» **WHAT THIS TASK INVOLVES**
Where a line of the following data contains the string "notebook", include it in the tally. Report the total alone.

» **DATA IN THIS EXERCISE**

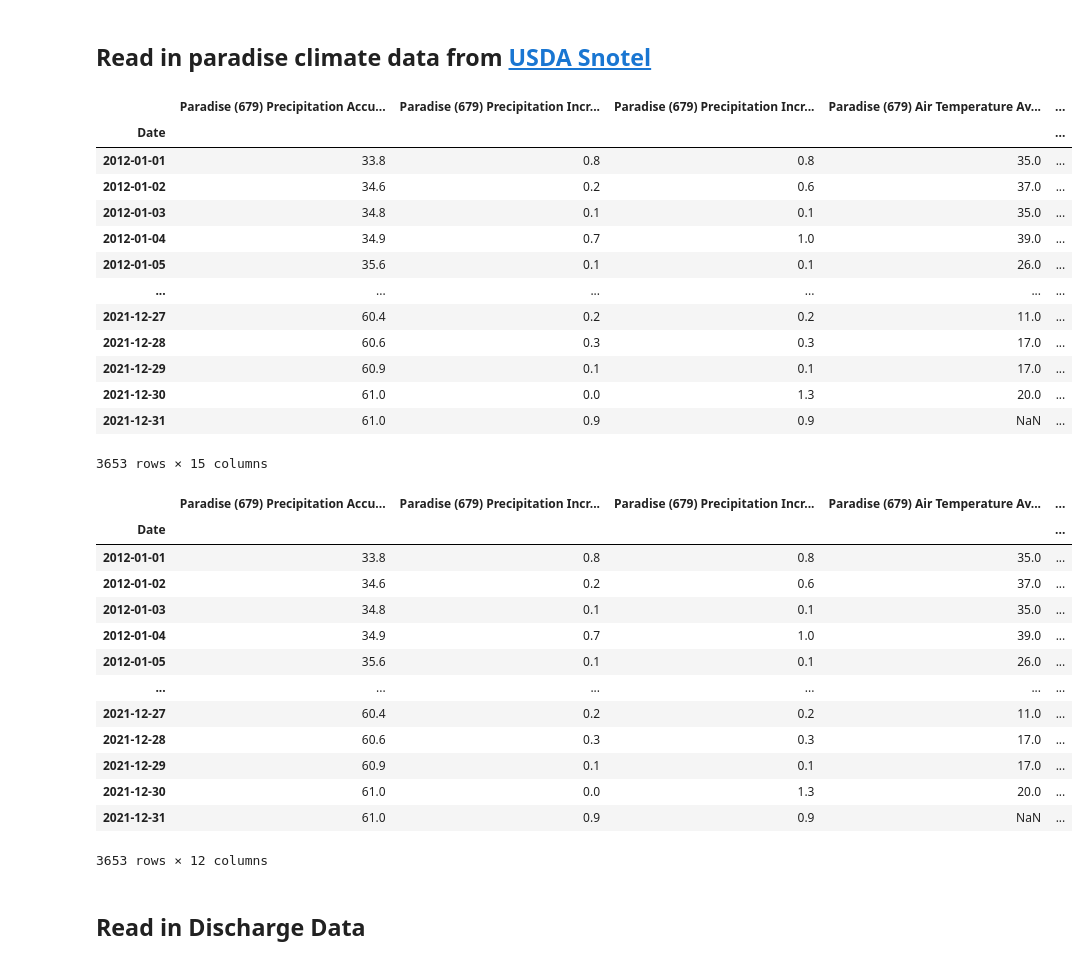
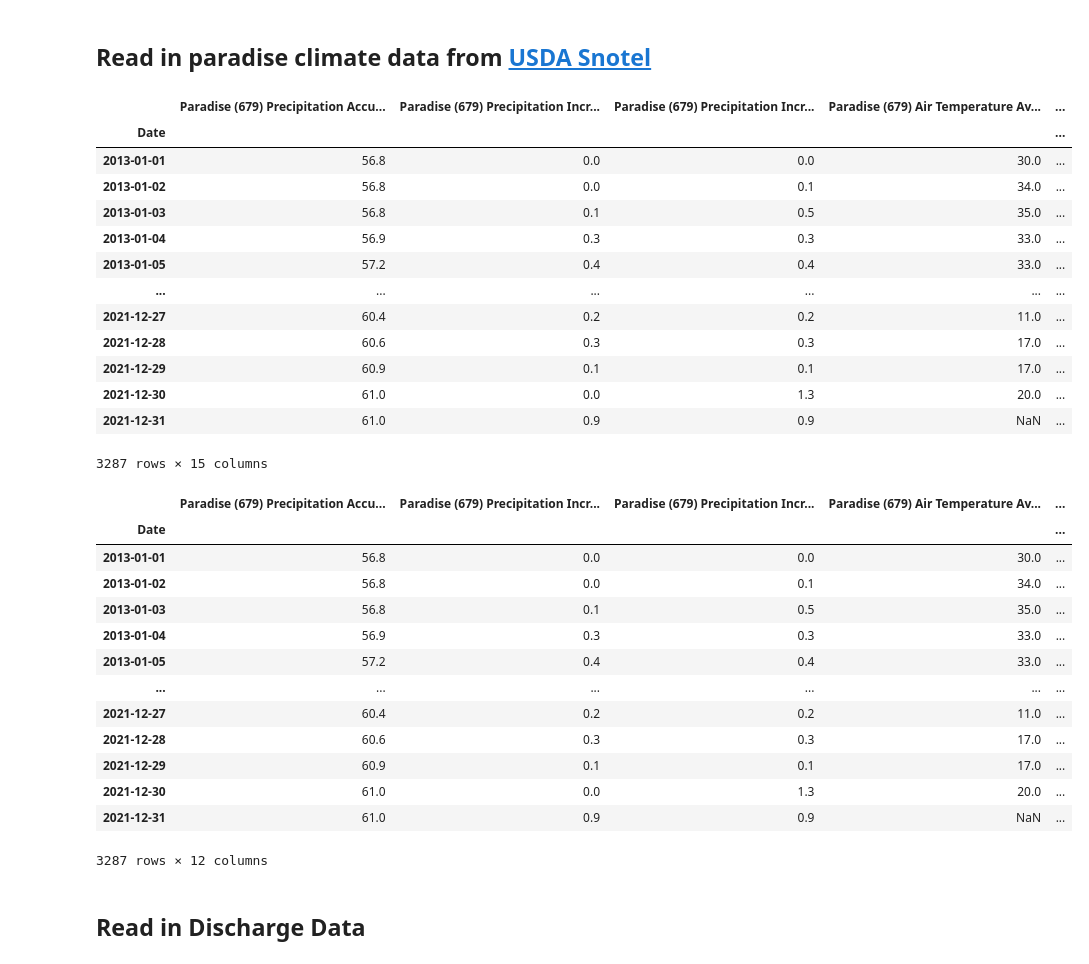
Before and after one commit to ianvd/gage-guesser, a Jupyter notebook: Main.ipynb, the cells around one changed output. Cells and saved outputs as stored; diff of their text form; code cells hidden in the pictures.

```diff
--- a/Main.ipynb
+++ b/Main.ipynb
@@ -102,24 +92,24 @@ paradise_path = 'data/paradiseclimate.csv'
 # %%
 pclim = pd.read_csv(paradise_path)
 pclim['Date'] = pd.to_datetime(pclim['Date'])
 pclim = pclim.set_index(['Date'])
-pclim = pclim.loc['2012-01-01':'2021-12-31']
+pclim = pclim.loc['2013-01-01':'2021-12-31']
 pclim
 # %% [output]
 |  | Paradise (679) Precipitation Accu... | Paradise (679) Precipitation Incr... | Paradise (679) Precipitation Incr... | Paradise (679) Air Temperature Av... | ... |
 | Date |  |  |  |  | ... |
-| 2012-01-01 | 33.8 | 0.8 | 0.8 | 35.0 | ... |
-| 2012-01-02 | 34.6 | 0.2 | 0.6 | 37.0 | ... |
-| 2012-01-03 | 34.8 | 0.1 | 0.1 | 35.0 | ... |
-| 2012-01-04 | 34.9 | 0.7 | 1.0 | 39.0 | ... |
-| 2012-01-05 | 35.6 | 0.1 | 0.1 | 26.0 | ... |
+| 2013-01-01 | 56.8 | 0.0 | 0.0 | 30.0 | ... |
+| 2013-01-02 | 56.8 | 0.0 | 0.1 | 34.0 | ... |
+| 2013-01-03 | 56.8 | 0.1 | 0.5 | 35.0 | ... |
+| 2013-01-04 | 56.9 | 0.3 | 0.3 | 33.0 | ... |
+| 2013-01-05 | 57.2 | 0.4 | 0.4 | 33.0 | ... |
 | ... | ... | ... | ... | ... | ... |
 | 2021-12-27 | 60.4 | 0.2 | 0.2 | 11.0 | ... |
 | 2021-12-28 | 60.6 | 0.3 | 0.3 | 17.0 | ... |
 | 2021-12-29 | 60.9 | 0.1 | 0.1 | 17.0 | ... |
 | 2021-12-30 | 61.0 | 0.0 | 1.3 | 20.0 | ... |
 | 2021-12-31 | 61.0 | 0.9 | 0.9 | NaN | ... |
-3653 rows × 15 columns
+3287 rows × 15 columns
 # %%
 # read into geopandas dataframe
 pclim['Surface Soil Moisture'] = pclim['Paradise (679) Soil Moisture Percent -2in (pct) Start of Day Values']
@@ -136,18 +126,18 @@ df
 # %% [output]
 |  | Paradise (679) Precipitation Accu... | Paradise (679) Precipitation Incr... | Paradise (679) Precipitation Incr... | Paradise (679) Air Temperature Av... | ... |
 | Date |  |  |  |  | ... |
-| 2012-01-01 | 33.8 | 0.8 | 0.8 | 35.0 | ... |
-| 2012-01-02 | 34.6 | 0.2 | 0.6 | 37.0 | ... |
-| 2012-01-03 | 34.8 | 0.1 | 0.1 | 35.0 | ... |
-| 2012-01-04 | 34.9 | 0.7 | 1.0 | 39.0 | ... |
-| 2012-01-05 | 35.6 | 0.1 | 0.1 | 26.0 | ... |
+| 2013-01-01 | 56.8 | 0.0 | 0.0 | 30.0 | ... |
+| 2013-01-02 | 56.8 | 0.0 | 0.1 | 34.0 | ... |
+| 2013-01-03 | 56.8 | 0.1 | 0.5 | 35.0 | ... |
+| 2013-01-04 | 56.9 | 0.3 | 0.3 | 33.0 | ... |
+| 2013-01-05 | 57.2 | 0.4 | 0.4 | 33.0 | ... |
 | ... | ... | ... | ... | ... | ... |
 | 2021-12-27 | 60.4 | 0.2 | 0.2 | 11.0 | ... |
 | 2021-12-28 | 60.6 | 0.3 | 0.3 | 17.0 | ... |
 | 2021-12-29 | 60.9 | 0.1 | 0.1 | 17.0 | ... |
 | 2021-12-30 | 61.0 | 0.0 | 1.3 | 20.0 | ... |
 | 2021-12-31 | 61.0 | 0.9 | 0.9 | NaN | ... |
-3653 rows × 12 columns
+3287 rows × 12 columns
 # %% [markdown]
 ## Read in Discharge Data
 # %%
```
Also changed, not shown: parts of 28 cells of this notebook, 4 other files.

» **EXERCISE RESPONSE**
2